Sunday June 23, 14:00 BST Sarah Harrison is a UK citizen, journalist, and legal researcher who is currently working with the WikiLeaks Legal Defense team led by former Spanish Judge Baltasar Garzon.
Miss Harrison has worked on important investigative projects that have uncovered serious human rights violations and aspects of the global surveillance industry in her capacity as a journalist and section editor for WikiLeaks, and as an investigative researcher for The Bureau of Investigative Journalism and the Centre for Investigative Journalism.
Miss Harrison is seen here in video launching WikiLeaks’ Syria Files at the Frontline Club in London, on 5 July 2012:…
Miss Harrison has courageously assisted Mr. Snowden with his lawful departure from Hong Kong and is accompanying Mr. Snowden in his passage to safety.

Early life and career

Harrison was born to Ian and Jennifer Harrison, respectively, an executive at clothing retailer Burton, and a reading specialist.[1] In her youth, Harrison attended Sevenoaks School, a private school.[1] Her father has said she was a good runner and swimmer.[1] Harrison performed well in her International Baccalaureate exams and took a gap year to travel and ski.[1] She studied English at Queen Mary, University of London.[1] Harrison continued to travel and decided to be a journalist.[1]
In 2009, Harrison became an unpaid intern researcher at the Centre for Investigative Journalism at City University, London, which trains journalists.[1] In 2010, she became a junior researcher at the Bureau of Investigative Journalism, a new professional organization also at the university.[1] She later graduated from City University London.[3]

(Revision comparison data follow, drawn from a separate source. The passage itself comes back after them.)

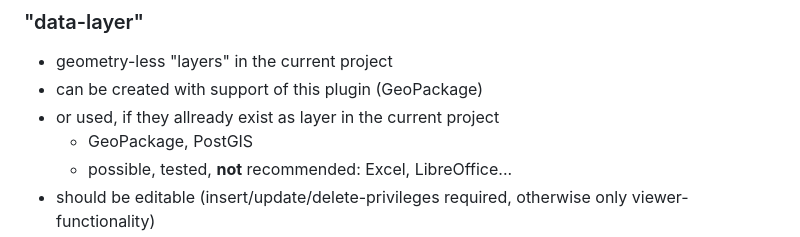
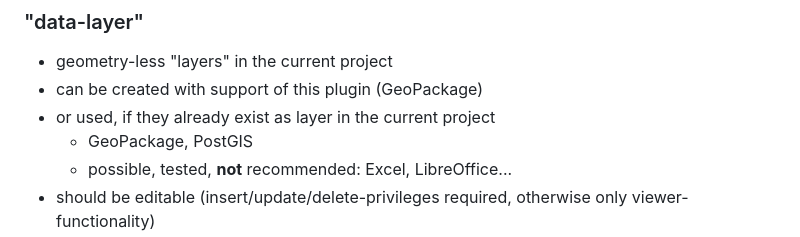
Before and after one commit to Ludwig-K/QGisLinearReference, a Markdown page: README.md, the part around the change. Drawn GitHub-style.

Commit message:
no message

```diff
--- a/README.md
+++ b/README.md
@@ -12,7 +12,7 @@ Original purpose:
 ### "data-layer" ###
 - geometry-less "layers" in the current project
 - can be created with support of this plugin (GeoPackage)
-- or used, if they allready exist as layer in the current project
+- or used, if they already exist as layer in the current project
   - GeoPackage, PostGIS
   - possible, tested, **not** recommended: Excel, LibreOffice...
 - should be editable (insert/update/delete-privileges required, otherwise only viewer-functionality)
```
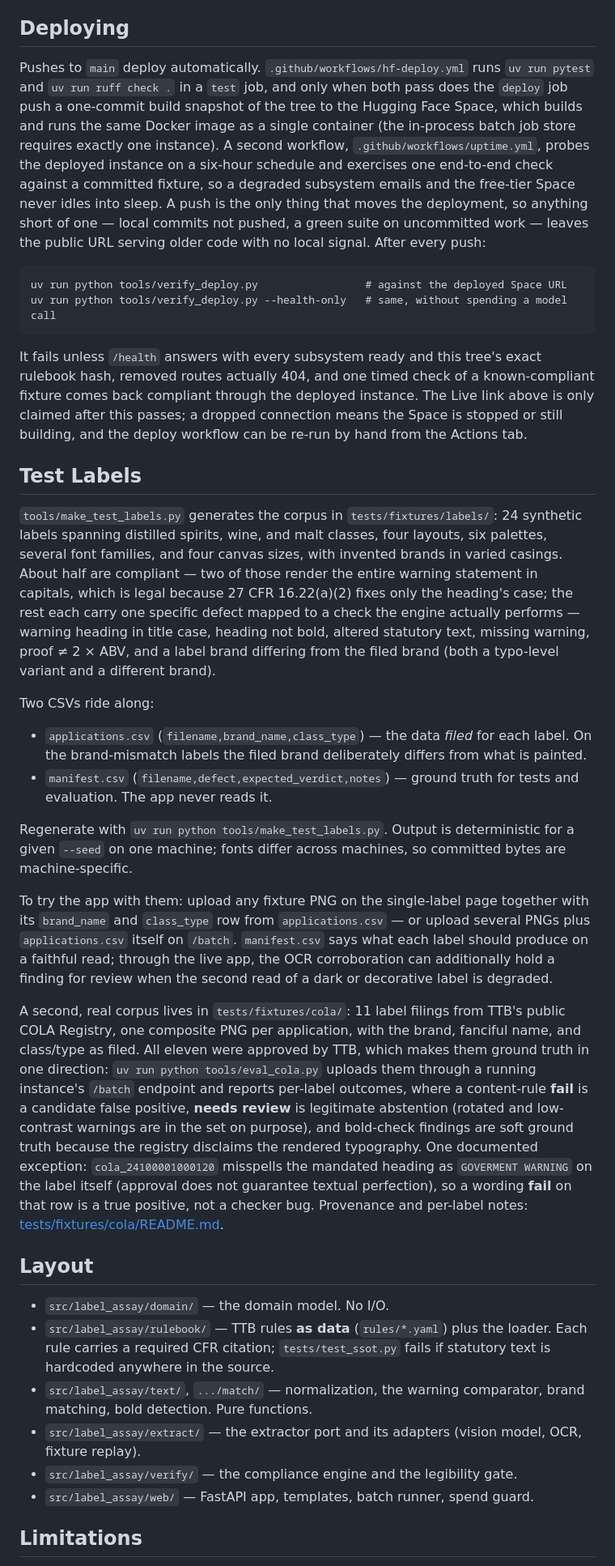
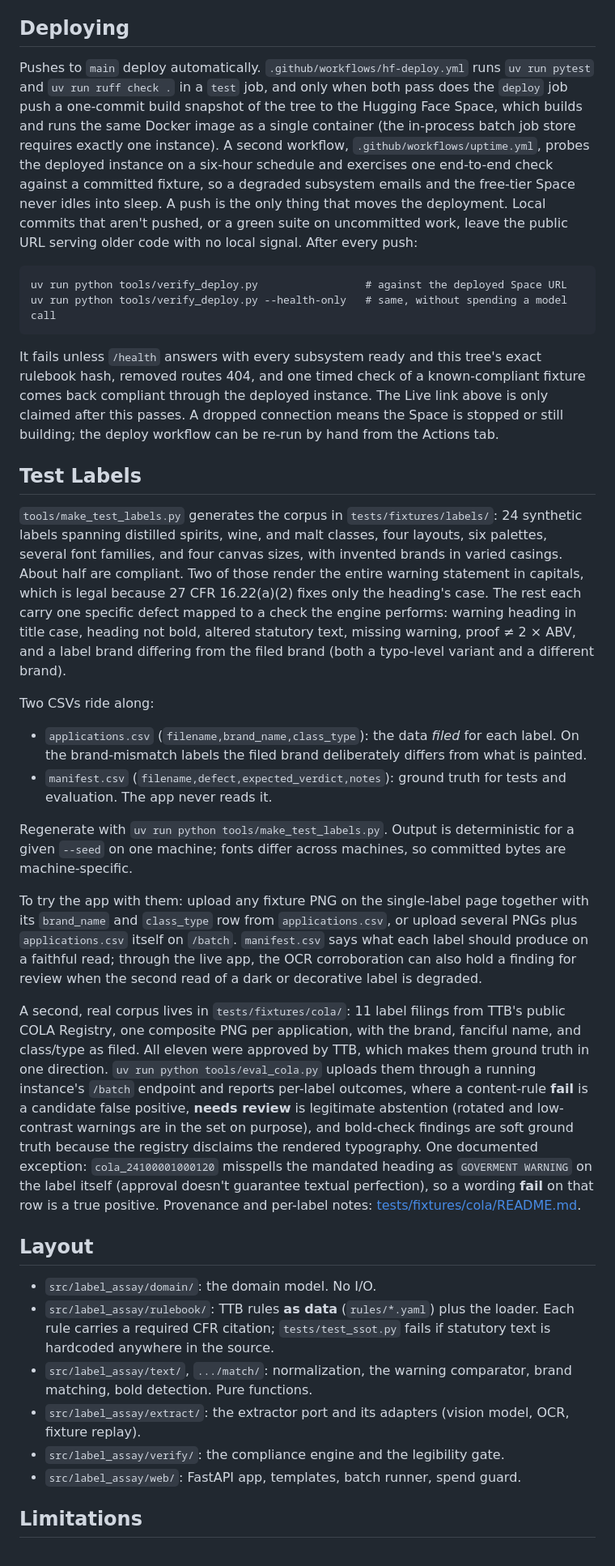
Before and after one commit to haksanlulz/label-assay, a Markdown page: README.md, the part around one of its changes. Shown at 81% size. GitHub-like rendering.

````diff
--- a/README.md
+++ b/README.md
@@ -83,38 +83,38 @@ Wiring audit, same date: no `assert_called` or `assert_awaited` anywhere; 4 test
 
 ## Deploying
 
-Pushes to `main` deploy automatically. `.github/workflows/hf-deploy.yml` runs `uv run pytest` and `uv run ruff check .` in a `test` job, and only when both pass does the `deploy` job push a one-commit build snapshot of the tree to the Hugging Face Space, which builds and runs the same Docker image as a single container (the in-process batch job store requires exactly one instance). A second workflow, `.github/workflows/uptime.yml`, probes the deployed instance on a six-hour schedule and exercises one end-to-end check against a committed fixture, so a degraded subsystem emails and the free-tier Space never idles into sleep. A push is the only thing that moves the deployment, so anything short of one — local commits not pushed, a green suite on uncommitted work — leaves the public URL serving older code with no local signal. After every push:
+Pushes to `main` deploy automatically. `.github/workflows/hf-deploy.yml` runs `uv run pytest` and `uv run ruff check .` in a `test` job, and only when both pass does the `deploy` job push a one-commit build snapshot of the tree to the Hugging Face Space, which builds and runs the same Docker image as a single container (the in-process batch job store requires exactly one instance). A second workflow, `.github/workflows/uptime.yml`, probes the deployed instance on a six-hour schedule and exercises one end-to-end check against a committed fixture, so a degraded subsystem emails and the free-tier Space never idles into sleep. A push is the only thing that moves the deployment. Local commits that aren't pushed, or a green suite on uncommitted work, leave the public URL serving older code with no local signal. After every push:
 
 ```
 uv run python tools/verify_deploy.py                 # against the deployed Space URL
 uv run python tools/verify_deploy.py --health-only   # same, without spending a model call
 ```
 
-It fails unless `/health` answers with every subsystem ready and this tree's exact rulebook hash, removed routes actually 404, and one timed check of a known-compliant fixture comes back compliant through the deployed instance. The Live link above is only claimed after this passes; a dropped connection means the Space is stopped or still building, and the deploy workflow can be re-run by hand from the Actions tab.
+It fails unless `/health` answers with every subsystem ready and this tree's exact rulebook hash, removed routes 404, and one timed check of a known-compliant fixture comes back compliant through the deployed instance. The Live link above is only claimed after this passes. A dropped connection means the Space is stopped or still building; the deploy workflow can be re-run by hand from the Actions tab.
 
 ## Test Labels
 
-`tools/make_test_labels.py` generates the corpus in `tests/fixtures/labels/`: 24 synthetic labels spanning distilled spirits, wine, and malt classes, four layouts, six palettes, several font families, and four canvas sizes, with invented brands in varied casings. About half are compliant — two of those render the entire warning statement in capitals, which is legal because 27 CFR 16.22(a)(2) fixes only the heading's case; the rest each carry one specific defect mapped to a check the engine actually performs — warning heading in title case, heading not bold, altered statutory text, missing warning, proof ≠ 2 × ABV, and a label brand differing from the filed brand (both a typo-level variant and a different brand).
+`tools/make_test_labels.py` generates the corpus in `tests/fixtures/labels/`: 24 synthetic labels spanning distilled spirits, wine, and malt classes, four layouts, six palettes, several font families, and four canvas sizes, with invented brands in varied casings. About half are compliant. Two of those render the entire warning statement in capitals, which is legal because 27 CFR 16.22(a)(2) fixes only the heading's case. The rest each carry one specific defect mapped to a check the engine performs: warning heading in title case, heading not bold, altered statutory text, missing warning, proof ≠ 2 × ABV, and a label brand differing from the filed brand (both a typo-level variant and a different brand).
 
 Two CSVs ride along:
 
-- `applications.csv` (`filename,brand_name,class_type`) — the data *filed* for each label. On the brand-mismatch labels the filed brand deliberately differs from what is painted.
-- `manifest.csv` (`filename,defect,expected_verdict,notes`) — ground truth for tests and evaluation. The app never reads it.
+- `applications.csv` (`filename,brand_name,class_type`): the data *filed* for each label. On the brand-mismatch labels the filed brand deliberately differs from what is painted.
+- `manifest.csv` (`filename,defect,expected_verdict,notes`): ground truth for tests and evaluation. The app never reads it.
 
 Regenerate with `uv run python tools/make_test_labels.py`. Output is deterministic for a given `--seed` on one machine; fonts differ across machines, so committed bytes are machine-specific.
 
-To try the app with them: upload any fixture PNG on the single-label page together with its `brand_name` and `class_type` row from `applications.csv` — or upload several PNGs plus `applications.csv` itself on `/batch`. `manifest.csv` says what each label should produce on a faithful read; through the live app, the OCR corroboration can additionally hold a finding for review when the second read of a dark or decorative label is degraded.
+To try the app with them: upload any fixture PNG on the single-label page together with its `brand_name` and `class_type` row from `applications.csv`, or upload several PNGs plus `applications.csv` itself on `/batch`. `manifest.csv` says what each label should produce on a faithful read; through the live app, the OCR corroboration can also hold a finding for review when the second read of a dark or decorative label is degraded.
 
-A second, real corpus lives in `tests/fixtures/cola/`: 11 label filings from TTB's public COLA Registry, one composite PNG per application, with the brand, fanciful name, and class/type as filed. All eleven were approved by TTB, which makes them ground truth in one direction: `uv run python tools/eval_cola.py` uploads them through a running instance's `/batch` endpoint and reports per-label outcomes, where a content-rule **fail** is a candidate false positive, **needs review** is legitimate abstention (rotated and low-contrast warnings are in the set on purpose), and bold-check findings are soft ground truth because the registry disclaims the rendered typography. One documented exception: `cola_24100001000120` misspells the mandated heading as `GOVERMENT WARNING` on the label itself (approval does not guarantee textual perfection), so a wording **fail** on that row is a true positive, not a checker bug. Provenance and per-label notes: [tests/fixtures/cola/README.md](tests/fixtures/cola/README.md).
+A second, real corpus lives in `tests/fixtures/cola/`: 11 label filings from TTB's public COLA Registry, one composite PNG per application, with the brand, fanciful name, and class/type as filed. All eleven were approved by TTB, which makes them ground truth in one direction. `uv run python tools/eval_cola.py` uploads them through a running instance's `/batch` endpoint and reports per-label outcomes, where a content-rule **fail** is a candidate false positive, **needs review** is legitimate abstention (rotated and low-contrast warnings are in the set on purpose), and bold-check findings are soft ground truth because the registry disclaims the rendered typography. One documented exception: `cola_24100001000120` misspells the mandated heading as `GOVERMENT WARNING` on the label itself (approval doesn't guarantee textual perfection), so a wording **fail** on that row is a true positive. Provenance and per-label notes: [tests/fixtures/cola/README.md](tests/fixtures/cola/README.md).
 
 ## Layout
 
-- `src/label_assay/domain/` — the domain model. No I/O.
-- `src/label_assay/rulebook/` — TTB rules **as data** (`rules/*.yaml`) plus the loader. Each rule carries a required CFR citation; `tests/test_ssot.py` fails if statutory text is hardcoded anywhere in the source.
-- `src/label_assay/text/`, `.../match/` — normalization, the warning comparator, brand matching, bold detection. Pure functions.
-- `src/label_assay/extract/` — the extractor port and its adapters (vision model, OCR, fixture replay).
-- `src/label_assay/verify/` — the compliance engine and the legibility gate.
-- `src/label_assay/web/` — FastAPI app, templates, batch runner, spend guard.
+- `src/label_assay/domain/`: the domain model. No I/O.
+- `src/label_assay/rulebook/`: TTB rules **as data** (`rules/*.yaml`) plus the loader. Each rule carries a required CFR citation; `tests/test_ssot.py` fails if statutory text is hardcoded anywhere in the source.
+- `src/label_assay/text/`, `.../match/`: normalization, the warning comparator, brand matching, bold detection. Pure functions.
+- `src/label_assay/extract/`: the extractor port and its adapters (vision model, OCR, fixture replay).
+- `src/label_assay/verify/`: the compliance engine and the legibility gate.
+- `src/label_assay/web/`: FastAPI app, templates, batch runner, spend guard.
 
 ## Limitations
 
````
Also changed, not shown: other parts of README.md (+21 -21 lines).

As an intern at the Centre, she was assigned to Julian Assange before the Afghan War documents leak.[4] She sorted files about the Iraq War from Assange for future television documentaries.[1] When main members of WikiLeaks left the organisation due to a dispute with Assange, Harrison’s role in the organisation increased, particularly with the embassy cable publication and Assange’s legal fight against Swedish extradition.[4] Harrison is a WikiLeaks section editor.[5] She works with the WikiLeaks Legal Defense led by Baltasar Garzón,[2] and is reportedly one of Julian Assange’s closest advisers.[4]

Edward Snowden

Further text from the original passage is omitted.